_INSTRUCTIONS FOR THE TASK:_ Reproduce every record exactly as written.

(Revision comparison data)
▶

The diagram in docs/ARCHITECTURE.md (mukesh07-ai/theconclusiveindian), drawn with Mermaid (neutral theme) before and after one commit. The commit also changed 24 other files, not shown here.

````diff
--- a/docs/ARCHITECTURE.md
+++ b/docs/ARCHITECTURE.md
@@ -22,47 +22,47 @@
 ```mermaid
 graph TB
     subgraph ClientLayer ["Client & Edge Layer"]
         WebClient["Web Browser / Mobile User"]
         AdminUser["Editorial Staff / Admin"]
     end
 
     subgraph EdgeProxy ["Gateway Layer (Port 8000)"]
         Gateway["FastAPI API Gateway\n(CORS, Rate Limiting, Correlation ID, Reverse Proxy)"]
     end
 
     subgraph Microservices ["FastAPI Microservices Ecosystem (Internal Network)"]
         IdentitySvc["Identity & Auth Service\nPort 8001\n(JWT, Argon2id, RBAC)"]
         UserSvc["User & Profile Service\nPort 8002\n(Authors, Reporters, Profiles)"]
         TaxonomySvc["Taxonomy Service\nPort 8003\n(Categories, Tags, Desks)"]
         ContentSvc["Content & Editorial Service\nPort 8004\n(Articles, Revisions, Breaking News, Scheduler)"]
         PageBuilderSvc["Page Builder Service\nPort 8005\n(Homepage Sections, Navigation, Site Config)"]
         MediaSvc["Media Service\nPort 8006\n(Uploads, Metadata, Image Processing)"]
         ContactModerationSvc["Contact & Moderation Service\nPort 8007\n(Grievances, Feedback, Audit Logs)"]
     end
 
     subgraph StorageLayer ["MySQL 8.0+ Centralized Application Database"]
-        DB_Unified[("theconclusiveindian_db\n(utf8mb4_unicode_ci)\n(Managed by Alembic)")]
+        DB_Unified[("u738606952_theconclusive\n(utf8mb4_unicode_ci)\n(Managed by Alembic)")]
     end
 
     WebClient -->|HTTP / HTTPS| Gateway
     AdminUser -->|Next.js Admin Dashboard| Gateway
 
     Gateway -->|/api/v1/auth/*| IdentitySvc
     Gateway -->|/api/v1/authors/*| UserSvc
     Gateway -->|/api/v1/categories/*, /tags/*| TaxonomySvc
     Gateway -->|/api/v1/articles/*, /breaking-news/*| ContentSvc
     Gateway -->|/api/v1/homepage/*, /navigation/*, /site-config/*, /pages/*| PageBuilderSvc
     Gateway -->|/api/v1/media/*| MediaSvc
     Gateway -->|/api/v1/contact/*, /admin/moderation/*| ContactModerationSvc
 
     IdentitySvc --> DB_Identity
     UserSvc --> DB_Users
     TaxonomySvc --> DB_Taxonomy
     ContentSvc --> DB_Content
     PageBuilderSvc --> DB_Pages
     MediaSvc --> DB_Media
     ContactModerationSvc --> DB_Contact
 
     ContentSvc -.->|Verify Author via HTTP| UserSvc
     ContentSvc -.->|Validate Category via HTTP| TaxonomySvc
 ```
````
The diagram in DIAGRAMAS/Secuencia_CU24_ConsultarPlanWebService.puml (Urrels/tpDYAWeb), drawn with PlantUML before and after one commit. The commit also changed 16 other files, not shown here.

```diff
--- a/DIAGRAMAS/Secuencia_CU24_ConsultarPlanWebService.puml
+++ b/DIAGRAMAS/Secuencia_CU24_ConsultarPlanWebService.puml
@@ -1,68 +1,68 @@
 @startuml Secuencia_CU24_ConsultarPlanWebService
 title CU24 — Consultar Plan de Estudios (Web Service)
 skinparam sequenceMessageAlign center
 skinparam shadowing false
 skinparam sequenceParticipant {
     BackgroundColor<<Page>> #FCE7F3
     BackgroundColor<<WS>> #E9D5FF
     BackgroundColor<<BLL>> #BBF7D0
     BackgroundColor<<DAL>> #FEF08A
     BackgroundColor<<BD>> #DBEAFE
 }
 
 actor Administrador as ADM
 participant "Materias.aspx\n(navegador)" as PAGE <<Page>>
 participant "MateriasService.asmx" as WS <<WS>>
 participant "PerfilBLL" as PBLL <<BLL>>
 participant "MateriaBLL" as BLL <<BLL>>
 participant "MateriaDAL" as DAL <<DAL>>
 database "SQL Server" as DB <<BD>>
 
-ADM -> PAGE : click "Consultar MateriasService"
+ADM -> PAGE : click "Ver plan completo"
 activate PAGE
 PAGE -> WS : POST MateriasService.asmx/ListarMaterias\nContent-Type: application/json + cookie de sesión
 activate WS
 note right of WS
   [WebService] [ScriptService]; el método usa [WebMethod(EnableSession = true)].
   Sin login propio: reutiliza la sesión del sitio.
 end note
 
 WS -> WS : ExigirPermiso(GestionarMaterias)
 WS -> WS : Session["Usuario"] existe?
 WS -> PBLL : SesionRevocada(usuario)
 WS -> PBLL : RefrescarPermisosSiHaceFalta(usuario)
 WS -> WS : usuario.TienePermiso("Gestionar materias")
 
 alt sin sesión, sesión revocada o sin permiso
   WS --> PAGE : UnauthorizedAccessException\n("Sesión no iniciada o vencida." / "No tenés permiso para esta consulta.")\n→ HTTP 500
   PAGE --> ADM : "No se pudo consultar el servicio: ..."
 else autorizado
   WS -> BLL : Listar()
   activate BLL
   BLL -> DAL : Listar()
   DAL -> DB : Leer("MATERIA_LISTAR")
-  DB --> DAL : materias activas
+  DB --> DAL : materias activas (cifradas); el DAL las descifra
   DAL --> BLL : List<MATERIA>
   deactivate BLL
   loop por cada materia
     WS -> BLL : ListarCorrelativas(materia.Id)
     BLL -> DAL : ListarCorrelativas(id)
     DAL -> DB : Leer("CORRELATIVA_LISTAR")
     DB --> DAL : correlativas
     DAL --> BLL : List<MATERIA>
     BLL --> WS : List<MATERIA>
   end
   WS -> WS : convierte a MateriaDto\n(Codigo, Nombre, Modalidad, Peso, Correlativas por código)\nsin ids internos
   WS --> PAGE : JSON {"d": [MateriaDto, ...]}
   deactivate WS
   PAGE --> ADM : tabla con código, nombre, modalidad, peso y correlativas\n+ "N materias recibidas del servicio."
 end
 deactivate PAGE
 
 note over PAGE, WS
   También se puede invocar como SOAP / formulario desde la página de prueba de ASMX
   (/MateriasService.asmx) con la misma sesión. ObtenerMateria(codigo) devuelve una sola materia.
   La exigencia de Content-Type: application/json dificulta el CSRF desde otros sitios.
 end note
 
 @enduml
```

◀

_YOUR SOLUTION:_
The diagram in docs/ARCHITECTURE.md (mukesh07-ai/theconclusiveindian), drawn with Mermaid (neutral theme) before and after one commit. The commit also changed 24 other files, not shown here.

````diff
--- a/docs/ARCHITECTURE.md
+++ b/docs/ARCHITECTURE.md
@@ -22,47 +22,47 @@
 ```mermaid
 graph TB
     subgraph ClientLayer ["Client & Edge Layer"]
         WebClient["Web Browser / Mobile User"]
         AdminUser["Editorial Staff / Admin"]
     end
 
     subgraph EdgeProxy ["Gateway Layer (Port 8000)"]
         Gateway["FastAPI API Gateway\n(CORS, Rate Limiting, Correlation ID, Reverse Proxy)"]
     end
 
     subgraph Microservices ["FastAPI Microservices Ecosystem (Internal Network)"]
         IdentitySvc["Identity & Auth Service\nPort 8001\n(JWT, Argon2id, RBAC)"]
         UserSvc["User & Profile Service\nPort 8002\n(Authors, Reporters, Profiles)"]
         TaxonomySvc["Taxonomy Service\nPort 8003\n(Categories, Tags, Desks)"]
         ContentSvc["Content & Editorial Service\nPort 8004\n(Articles, Revisions, Breaking News, Scheduler)"]
         PageBuilderSvc["Page Builder Service\nPort 8005\n(Homepage Sections, Navigation, Site Config)"]
         MediaSvc["Media Service\nPort 8006\n(Uploads, Metadata, Image Processing)"]
         ContactModerationSvc["Contact & Moderation Service\nPort 8007\n(Grievances, Feedback, Audit Logs)"]
     end
 
     subgraph StorageLayer ["MySQL 8.0+ Centralized Application Database"]
-        DB_Unified[("theconclusiveindian_db\n(utf8mb4_unicode_ci)\n(Managed by Alembic)")]
+        DB_Unified[("u738606952_theconclusive\n(utf8mb4_unicode_ci)\n(Managed by Alembic)")]
     end
 
     WebClient -->|HTTP / HTTPS| Gateway
     AdminUser -->|Next.js Admin Dashboard| Gateway
 
     Gateway -->|/api/v1/auth/*| IdentitySvc
     Gateway -->|/api/v1/authors/*| UserSvc
     Gateway -->|/api/v1/categories/*, /tags/*| TaxonomySvc
     Gateway -->|/api/v1/articles/*, /breaking-news/*| ContentSvc
     Gateway -->|/api/v1/homepage/*, /navigation/*, /site-config/*, /pages/*| PageBuilderSvc
     Gateway -->|/api/v1/media/*| MediaSvc
     Gateway -->|/api/v1/contact/*, /admin/moderation/*| ContactModerationSvc
 
     IdentitySvc --> DB_Identity
     UserSvc --> DB_Users
     TaxonomySvc --> DB_Taxonomy
     ContentSvc --> DB_Content
     PageBuilderSvc --> DB_Pages
     MediaSvc --> DB_Media
     ContactModerationSvc --> DB_Contact
 
     ContentSvc -.->|Verify Author via HTTP| UserSvc
     ContentSvc -.->|Validate Category via HTTP| TaxonomySvc
 ```
````
The diagram in DIAGRAMAS/Secuencia_CU24_ConsultarPlanWebService.puml (Urrels/tpDYAWeb), drawn with PlantUML before and after one commit. The commit also changed 16 other files, not shown here.

```diff
--- a/DIAGRAMAS/Secuencia_CU24_ConsultarPlanWebService.puml
+++ b/DIAGRAMAS/Secuencia_CU24_ConsultarPlanWebService.puml
@@ -1,68 +1,68 @@
 @startuml Secuencia_CU24_ConsultarPlanWebService
 title CU24 — Consultar Plan de Estudios (Web Service)
 skinparam sequenceMessageAlign center
 skinparam shadowing false
 skinparam sequenceParticipant {
     BackgroundColor<<Page>> #FCE7F3
     BackgroundColor<<WS>> #E9D5FF
     BackgroundColor<<BLL>> #BBF7D0
     BackgroundColor<<DAL>> #FEF08A
     BackgroundColor<<BD>> #DBEAFE
 }
 
 actor Administrador as ADM
 participant "Materias.aspx\n(navegador)" as PAGE <<Page>>
 participant "MateriasService.asmx" as WS <<WS>>
 participant "PerfilBLL" as PBLL <<BLL>>
 participant "MateriaBLL" as BLL <<BLL>>
 participant "MateriaDAL" as DAL <<DAL>>
 database "SQL Server" as DB <<BD>>
 
-ADM -> PAGE : click "Consultar MateriasService"
+ADM -> PAGE : click "Ver plan completo"
 activate PAGE
 PAGE -> WS : POST MateriasService.asmx/ListarMaterias\nContent-Type: application/json + cookie de sesión
 activate WS
 note right of WS
   [WebService] [ScriptService]; el método usa [WebMethod(EnableSession = true)].
   Sin login propio: reutiliza la sesión del sitio.
 end note
 
 WS -> WS : ExigirPermiso(GestionarMaterias)
 WS -> WS : Session["Usuario"] existe?
 WS -> PBLL : SesionRevocada(usuario)
 WS -> PBLL : RefrescarPermisosSiHaceFalta(usuario)
 WS -> WS : usuario.TienePermiso("Gestionar materias")
 
 alt sin sesión, sesión revocada o sin permiso
   WS --> PAGE : UnauthorizedAccessException\n("Sesión no iniciada o vencida." / "No tenés permiso para esta consulta.")\n→ HTTP 500
   PAGE --> ADM : "No se pudo consultar el servicio: ..."
 else autorizado
   WS -> BLL : Listar()
   activate BLL
   BLL -> DAL : Listar()
   DAL -> DB : Leer("MATERIA_LISTAR")
-  DB --> DAL : materias activas
+  DB --> DAL : materias activas (cifradas); el DAL las descifra
   DAL --> BLL : List<MATERIA>
   deactivate BLL
   loop por cada materia
     WS -> BLL : ListarCorrelativas(materia.Id)
     BLL -> DAL : ListarCorrelativas(id)
     DAL -> DB : Leer("CORRELATIVA_LISTAR")
     DB --> DAL : correlativas
     DAL --> BLL : List<MATERIA>
     BLL --> WS : List<MATERIA>
   end
   WS -> WS : convierte a MateriaDto\n(Codigo, Nombre, Modalidad, Peso, Correlativas por código)\nsin ids internos
   WS --> PAGE : JSON {"d": [MateriaDto, ...]}
   deactivate WS
   PAGE --> ADM : tabla con código, nombre, modalidad, peso y correlativas\n+ "N materias recibidas del servicio."
 end
 deactivate PAGE
 
 note over PAGE, WS
   También se puede invocar como SOAP / formulario desde la página de prueba de ASMX
   (/MateriasService.asmx) con la misma sesión. ObtenerMateria(codigo) devuelve una sola materia.
   La exigencia de Content-Type: application/json dificulta el CSRF desde otros sitios.
 end note
 
 @enduml
```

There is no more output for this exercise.